A questioner asked about legislation recently signed into law in the state of Washington allowing for “human composting.” Meilaender said this was an example of one way of saying that “the body doesn’t really matter any longer.” Another questioner asked if in addition to Meilaender’s observations, we should also recognize the presence in death of “an anti-divine power.” The questioner commented that there seems to be a tension between claiming that one will be “at home with the Lord” after death, while death is still an enemy. Today people tend not to think of divine sovereignty in connection with death, in which God overcomes evil, but instead deal with it by “some form of Gnosticism,” denying the importance of the body, or with devastation. Meilaender agreed that death is recognized as the “last enemy” by the apostle Paul. As to whether Christians should speak of death positively or negatively, he believes that there are times when one is “more appropriately … said than the other.” Another questioner suggested that the caregiving of those who are dying allows us to “hold in tension” mourning at the unnaturalness of death, while embracing the hope of resurrection. While he expressed some caution, Meilaender said that (presumably at least in our current state) death is a natural part of life, yet for a Christian there must be hope. There is no “formula” for knowing when to say what, he indicated.
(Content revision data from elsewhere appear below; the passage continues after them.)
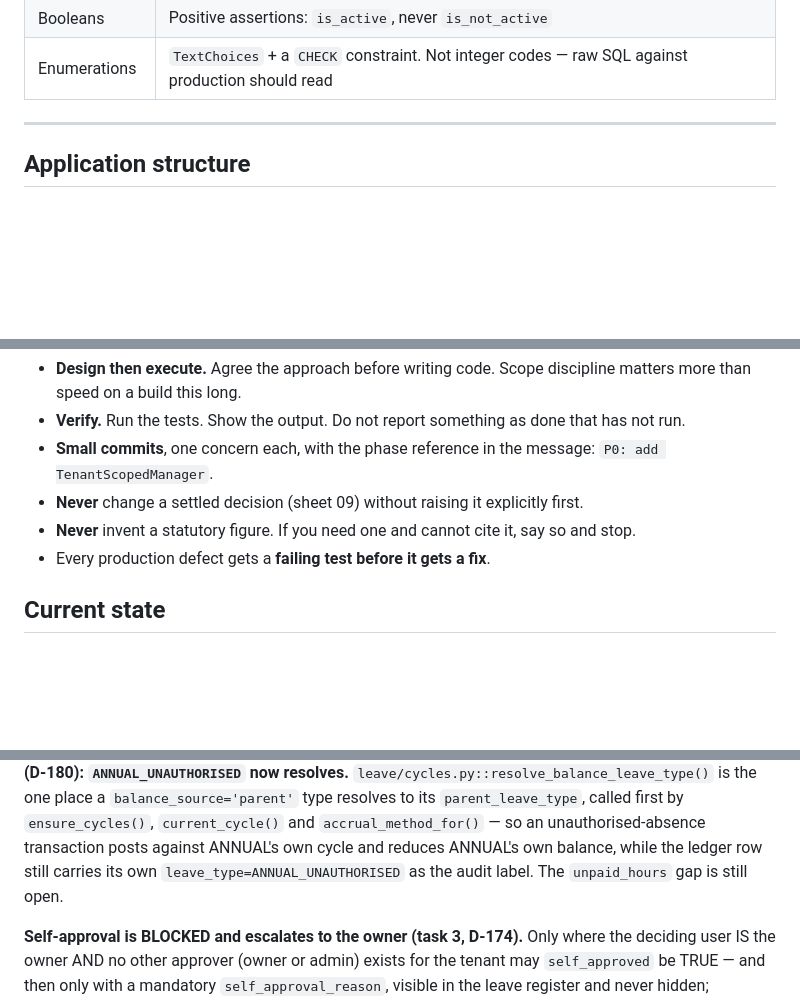
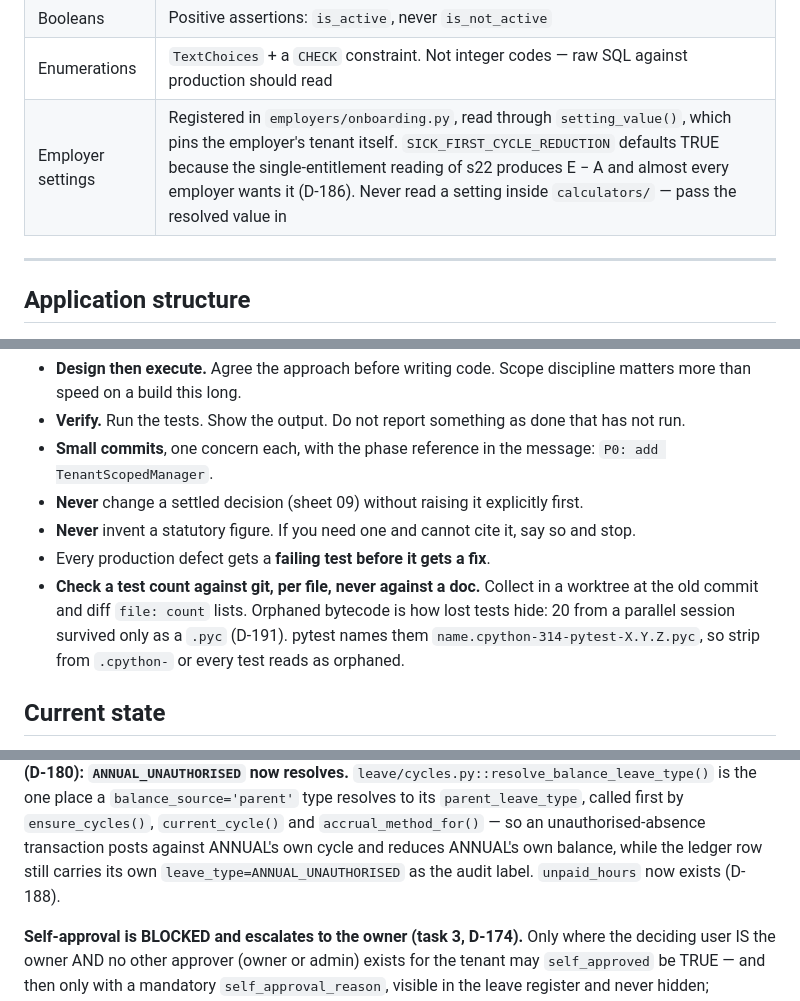
Before and after one commit to Kobusprimaxsa/LabourMax-HR, a Markdown page: CLAUDE.md, 3 parts joined by grey strips. Rendered like a GitHub page; blank space fills up the shorter version.

```diff
--- a/CLAUDE.md
+++ b/CLAUDE.md
@@ -369,6 +379,7 @@ falling back to superseded rates.
 | Encrypted fields | ID numbers and bank account numbers, with `_last4` in a separate plain column. Needs `FIELD_ENCRYPTION_KEY` — without it every write refuses (D-77), and `manage.py check` says so in one line (D-94) |
 | Booleans | Positive assertions: `is_active`, never `is_not_active` |
 | Enumerations | `TextChoices` + a `CHECK` constraint. Not integer codes — raw SQL against production should read |
+| Employer settings | Registered in `employers/onboarding.py`, read through `setting_value()`, which pins the employer's tenant itself. `SICK_FIRST_CYCLE_REDUCTION` defaults TRUE because the single-entitlement reading of s22 produces E − A and almost every employer wants it (D-186). Never read a setting inside `calculators/` — pass the resolved value in |
 
 ---
 
@@ -453,6 +464,10 @@ rather than fighting the ACL.
 - **Never** change a settled decision (sheet 09) without raising it explicitly first.
 - **Never** invent a statutory figure. If you need one and cannot cite it, say so and stop.
 - Every production defect gets a **failing test before it gets a fix**.
+- **Check a test count against git, per file, never against a doc.** Collect in a worktree
+  at the old commit and diff `file: count` lists. Orphaned bytecode is how lost tests hide:
+  20 from a parallel session survived only as a `.pyc` (D-191). pytest names them
+  `name.cpython-314-pytest-X.Y.Z.pyc`, so strip from `.cpython-` or every test reads as orphaned.
 
 ## Current state
 
@@ -1129,7 +1147,7 @@ cycle here, and an hourly employee's own overdraw has no `unpaid_hours` column t
 type resolves to its `parent_leave_type`, called first by `ensure_cycles()`, `current_cycle()`
 and `accrual_method_for()` — so an unauthorised-absence transaction posts against ANNUAL's own
 cycle and reduces ANNUAL's own balance, while the ledger row still carries its own
-`leave_type=ANNUAL_UNAUTHORISED` as the audit label. The `unpaid_hours` gap is still open.
+`leave_type=ANNUAL_UNAUTHORISED` as the audit label. `unpaid_hours` now exists (D-188).
 
 **Self-approval is BLOCKED and escalates to the owner (task 3, D-174).** Only where the deciding
 user IS the owner AND no other approver (owner or admin) exists for the tenant may
```
Also changed, not shown: other parts of CLAUDE.md (+15 -9 lines).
Following up Meilaender’s presentation, Paul Hinlicky of Roanoke College related his own personal experience as a victim of a stroke, and his brush with death. He related that he fell on a staircase when his stroke occurred, striking his jaw on a handrail. Disoriented, he experienced “cognitive dissonance.” He remembered with some emotion the special care given to him and his loved ones by friends. “I was not forsaken,” he said. This gave him some answer to the question posed by the conference, “What’s the good of humanity?” But evidently knowing he had suffered a stroke and possible brain damage, another question came “What good am I now?” He said that “throughout the ordeal, I had no fear of death for my own sake. Rather my thoughts went immediately to the suffering that my untimely death would cause my loved ones.” While we live first of all for the Lord, we also live for our fellow man. Although recognizing death as an evil and an enemy, it is answered for the individual Christian personally by the hope of the resurrection. We have a strong incentive to live as long as possible in the duty and joy of participation and support in the “beloved community.”